Cricket may represent the rustle of notes in Indian sport, but the game of football must most definitely stand for passion.
It's not for nothing that there's folklore in Kolkata around how women in the old days sold their jewellery to fund their husbands' favorite players' wages. Or how a man superstitious about his favorite team losing in his absence came to the football stadium after cremating his son. And while there was always much passion about the game, money was not necessarily flowing in.
However, things may be changing for the better.
According to the All India Football Federation, the sport's governing body in the country, the average salary of India's professional footballers for the upcoming season beginning August, saw a jump of between 40 and 62 percent from last year.
"Any average professional player, who played for India last year made anywhere between Rs 40 and 50 lakh per annum. This season their salaries have seen a spike and they are drawing anywhere between Rs 65 and 70 lakh," said the All India Football Association's spokesperson, Nilanjan Datta.
The highest paid player in India for the coming season is the Nigerian striker for Mohun Bagan, Odafa Okolie, drawing a whopping Rs 3.25 crore. He is followed by Prayag United's Nigerian striker Ranty Martins who will make Rs 1.8 crore this season, Tolgay Ozbey of Mohun Bagan who will draw a salary of Rs 1.5 crore and Costa Rican mid-fielder Carlos Hernandez who will play for Prayag United a sum of Rs 1.25 crore. All these players are also eligible for perks like accommodation, reimbursement of children's tuition fees and (yes!) a Mercedes S-Class.
While the top paid Indian footballers don't have it as good as their imported counterparts with the perks, they still make a sum that is handsome by Indian football standards. Subrata Pal, India's goalkeeper nicknamed "Spiderman"— who plays for Prayag United, will make Rs 1.1 crore this year, while Gouramangi Singh, central defender for Prayag United, will earn Rs 1.05 crore as salary.
The association says that even second league footballers make an average of Rs 8 to 10 lakhs a year.
And then of course, there's Sunil Chhetri, who after excelling for India's senior side has signed for Portugal's Sporting Lisbon.
According to the AIFF, there has also been an increase in the number of spectators for the Indian League matches at stadiums.
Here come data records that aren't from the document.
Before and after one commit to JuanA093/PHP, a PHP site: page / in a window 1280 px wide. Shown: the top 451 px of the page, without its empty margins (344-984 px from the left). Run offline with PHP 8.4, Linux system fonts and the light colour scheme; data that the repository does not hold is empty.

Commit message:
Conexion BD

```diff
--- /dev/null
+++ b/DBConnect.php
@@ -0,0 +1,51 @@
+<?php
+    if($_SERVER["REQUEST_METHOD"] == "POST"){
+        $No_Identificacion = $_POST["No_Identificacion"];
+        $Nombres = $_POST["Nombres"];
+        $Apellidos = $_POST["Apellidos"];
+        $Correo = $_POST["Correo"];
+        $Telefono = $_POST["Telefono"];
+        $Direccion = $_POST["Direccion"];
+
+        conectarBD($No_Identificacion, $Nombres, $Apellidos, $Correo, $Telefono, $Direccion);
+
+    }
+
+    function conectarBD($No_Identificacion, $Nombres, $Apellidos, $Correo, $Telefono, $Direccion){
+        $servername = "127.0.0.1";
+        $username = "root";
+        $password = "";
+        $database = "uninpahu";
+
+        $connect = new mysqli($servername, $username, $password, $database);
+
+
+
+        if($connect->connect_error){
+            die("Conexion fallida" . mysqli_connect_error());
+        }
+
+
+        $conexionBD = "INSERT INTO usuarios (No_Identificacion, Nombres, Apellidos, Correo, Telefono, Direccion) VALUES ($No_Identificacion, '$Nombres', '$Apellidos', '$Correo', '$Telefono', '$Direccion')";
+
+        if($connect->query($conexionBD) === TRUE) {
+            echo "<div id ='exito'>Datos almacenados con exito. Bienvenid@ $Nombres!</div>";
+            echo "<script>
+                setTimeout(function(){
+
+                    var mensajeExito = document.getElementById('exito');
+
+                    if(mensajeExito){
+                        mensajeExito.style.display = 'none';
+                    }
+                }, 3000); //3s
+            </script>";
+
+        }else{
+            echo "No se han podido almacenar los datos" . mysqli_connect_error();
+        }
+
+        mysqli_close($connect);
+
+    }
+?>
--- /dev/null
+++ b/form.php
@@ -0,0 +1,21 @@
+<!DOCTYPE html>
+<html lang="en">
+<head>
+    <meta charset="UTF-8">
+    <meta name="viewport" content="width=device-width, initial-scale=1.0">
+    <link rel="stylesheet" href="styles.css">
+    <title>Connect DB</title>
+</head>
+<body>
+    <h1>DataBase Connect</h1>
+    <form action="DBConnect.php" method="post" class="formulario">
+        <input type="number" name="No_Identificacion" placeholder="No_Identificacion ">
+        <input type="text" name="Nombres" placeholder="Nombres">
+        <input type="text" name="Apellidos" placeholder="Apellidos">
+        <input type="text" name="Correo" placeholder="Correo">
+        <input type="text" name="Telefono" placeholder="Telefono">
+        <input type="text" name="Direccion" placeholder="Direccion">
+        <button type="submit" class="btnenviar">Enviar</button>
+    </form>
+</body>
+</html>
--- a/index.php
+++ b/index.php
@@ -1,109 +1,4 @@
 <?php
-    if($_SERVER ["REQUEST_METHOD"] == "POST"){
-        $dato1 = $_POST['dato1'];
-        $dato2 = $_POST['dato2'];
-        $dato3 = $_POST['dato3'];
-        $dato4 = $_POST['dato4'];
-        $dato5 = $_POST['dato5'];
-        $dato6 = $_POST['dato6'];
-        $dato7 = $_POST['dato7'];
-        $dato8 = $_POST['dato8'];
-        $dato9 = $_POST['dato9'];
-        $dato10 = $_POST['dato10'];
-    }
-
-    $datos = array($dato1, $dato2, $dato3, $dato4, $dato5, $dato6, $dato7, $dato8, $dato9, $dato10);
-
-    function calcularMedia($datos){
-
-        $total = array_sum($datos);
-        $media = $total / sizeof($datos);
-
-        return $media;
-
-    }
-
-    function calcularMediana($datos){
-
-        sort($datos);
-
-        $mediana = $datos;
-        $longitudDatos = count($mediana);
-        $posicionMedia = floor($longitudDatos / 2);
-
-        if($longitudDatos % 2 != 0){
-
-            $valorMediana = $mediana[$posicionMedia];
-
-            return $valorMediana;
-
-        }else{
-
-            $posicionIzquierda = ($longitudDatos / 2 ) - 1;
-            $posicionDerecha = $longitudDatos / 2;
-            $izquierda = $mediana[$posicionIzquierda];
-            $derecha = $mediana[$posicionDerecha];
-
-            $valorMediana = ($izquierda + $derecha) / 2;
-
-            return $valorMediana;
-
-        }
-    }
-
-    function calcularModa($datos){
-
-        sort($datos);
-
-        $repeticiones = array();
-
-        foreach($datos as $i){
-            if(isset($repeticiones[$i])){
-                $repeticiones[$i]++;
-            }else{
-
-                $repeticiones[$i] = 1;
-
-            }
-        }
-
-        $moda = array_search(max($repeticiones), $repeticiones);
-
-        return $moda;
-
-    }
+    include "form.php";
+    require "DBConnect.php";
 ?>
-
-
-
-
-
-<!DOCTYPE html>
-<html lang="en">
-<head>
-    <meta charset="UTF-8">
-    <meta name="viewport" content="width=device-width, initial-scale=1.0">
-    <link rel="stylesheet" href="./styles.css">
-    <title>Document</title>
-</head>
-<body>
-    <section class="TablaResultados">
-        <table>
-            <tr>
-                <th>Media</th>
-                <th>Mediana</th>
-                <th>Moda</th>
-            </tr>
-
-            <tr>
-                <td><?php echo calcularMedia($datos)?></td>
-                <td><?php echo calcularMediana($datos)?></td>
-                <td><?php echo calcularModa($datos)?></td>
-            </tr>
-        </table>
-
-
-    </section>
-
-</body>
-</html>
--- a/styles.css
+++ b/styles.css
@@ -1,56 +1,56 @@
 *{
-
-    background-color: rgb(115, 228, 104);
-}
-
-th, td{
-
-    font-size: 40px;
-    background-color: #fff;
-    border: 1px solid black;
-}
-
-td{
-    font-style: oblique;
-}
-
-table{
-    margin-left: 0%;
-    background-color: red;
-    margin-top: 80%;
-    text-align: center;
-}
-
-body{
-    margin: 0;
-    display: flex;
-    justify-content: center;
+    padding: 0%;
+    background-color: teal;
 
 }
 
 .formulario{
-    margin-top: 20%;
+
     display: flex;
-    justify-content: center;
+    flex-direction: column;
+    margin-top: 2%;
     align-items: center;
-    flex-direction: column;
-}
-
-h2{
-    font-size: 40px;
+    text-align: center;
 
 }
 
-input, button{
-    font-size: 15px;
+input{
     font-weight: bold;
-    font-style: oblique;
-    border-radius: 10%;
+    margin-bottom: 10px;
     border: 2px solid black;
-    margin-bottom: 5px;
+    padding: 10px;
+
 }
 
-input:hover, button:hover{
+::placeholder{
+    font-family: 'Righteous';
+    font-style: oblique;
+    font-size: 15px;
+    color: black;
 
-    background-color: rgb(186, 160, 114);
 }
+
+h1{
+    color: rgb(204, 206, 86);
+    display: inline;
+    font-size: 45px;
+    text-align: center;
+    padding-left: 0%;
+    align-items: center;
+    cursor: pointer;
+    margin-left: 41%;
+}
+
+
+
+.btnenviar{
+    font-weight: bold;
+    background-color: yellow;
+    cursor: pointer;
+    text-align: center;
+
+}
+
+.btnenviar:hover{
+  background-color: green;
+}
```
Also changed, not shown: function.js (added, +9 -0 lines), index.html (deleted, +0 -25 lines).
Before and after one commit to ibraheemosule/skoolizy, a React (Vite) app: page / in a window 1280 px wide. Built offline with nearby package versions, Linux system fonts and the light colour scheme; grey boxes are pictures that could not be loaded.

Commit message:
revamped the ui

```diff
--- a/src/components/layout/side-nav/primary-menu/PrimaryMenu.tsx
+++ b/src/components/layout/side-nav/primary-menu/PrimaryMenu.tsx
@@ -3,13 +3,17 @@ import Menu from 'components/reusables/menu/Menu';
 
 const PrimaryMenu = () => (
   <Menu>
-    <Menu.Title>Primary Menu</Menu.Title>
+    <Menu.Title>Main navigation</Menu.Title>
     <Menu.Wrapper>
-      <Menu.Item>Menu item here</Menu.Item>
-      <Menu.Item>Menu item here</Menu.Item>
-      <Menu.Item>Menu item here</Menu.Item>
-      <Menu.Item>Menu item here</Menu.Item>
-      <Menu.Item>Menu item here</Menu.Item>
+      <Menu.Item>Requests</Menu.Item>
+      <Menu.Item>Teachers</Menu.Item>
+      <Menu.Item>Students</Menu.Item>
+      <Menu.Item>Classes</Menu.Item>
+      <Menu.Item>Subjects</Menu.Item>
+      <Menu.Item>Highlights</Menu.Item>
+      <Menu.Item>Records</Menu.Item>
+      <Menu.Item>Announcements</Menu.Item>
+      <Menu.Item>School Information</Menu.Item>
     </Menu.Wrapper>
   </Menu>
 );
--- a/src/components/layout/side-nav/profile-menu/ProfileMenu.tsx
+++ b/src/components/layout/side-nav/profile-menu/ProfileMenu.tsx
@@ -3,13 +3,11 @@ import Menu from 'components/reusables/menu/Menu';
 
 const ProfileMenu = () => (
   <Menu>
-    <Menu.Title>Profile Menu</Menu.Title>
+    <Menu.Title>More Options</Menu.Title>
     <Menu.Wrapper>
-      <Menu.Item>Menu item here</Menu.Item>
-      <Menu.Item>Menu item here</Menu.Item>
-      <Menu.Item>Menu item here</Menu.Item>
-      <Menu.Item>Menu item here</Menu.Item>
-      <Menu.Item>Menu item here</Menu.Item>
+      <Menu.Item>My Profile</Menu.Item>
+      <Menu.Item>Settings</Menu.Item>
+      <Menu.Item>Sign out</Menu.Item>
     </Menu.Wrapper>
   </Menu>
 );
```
While a Mohun Bagan versus East Bengal match always draws record crowds of anywhere between 80,000 and 1,20,000 fans, a regular Indian League match has seen the number of spectators go up from a little over 3,000 spectators two years ago to an average of 5,000 spectators at each match this past year.
The reason being, the increased interest in and exposure to football nationally. "The game has become mostly popular due to the increased number of matches being aired on TV these days and also personal interest," says AIFF's spokesperson.
However, Indian football still has its fair share of problems. While the game is still the predominant choice in Kolkata, youngsters tend to follow and recall European Clubs more than homegrown clubs -- like Mohun Bagan, East Bengal or Dempo. The problem says Dutta, lies in India not being a country that has a club culture.
"It is precisely the reason why it's always a houseful for any match in Delhi that has the national team playing," he says.
This culture spill also reflects in the number of clubs in the country. India has just 1,500 registered clubs all over the country and only a measly 30 dedicated football fields.
Also, since most clubs in India are driven by a personal interest and are owned by business families, the discrepancy in their budgets is huge. For example a Prayag United has a budget of Rs 20 crore for the upcoming season, while Bhaichung Bhutia's United Sikkim FC is facing a cash crunch with a budget of just Rs 3 crore. While clubs like United Sikkim FC and Shillong Lajong FC may have immensely talented players, the paucity of funds pose a huge challenge to the team and its players.
So while the overall pay of footballers in the country has improved, the state of the game in India remains status quo. With a few exceptions— it's all passion and mostly no pay.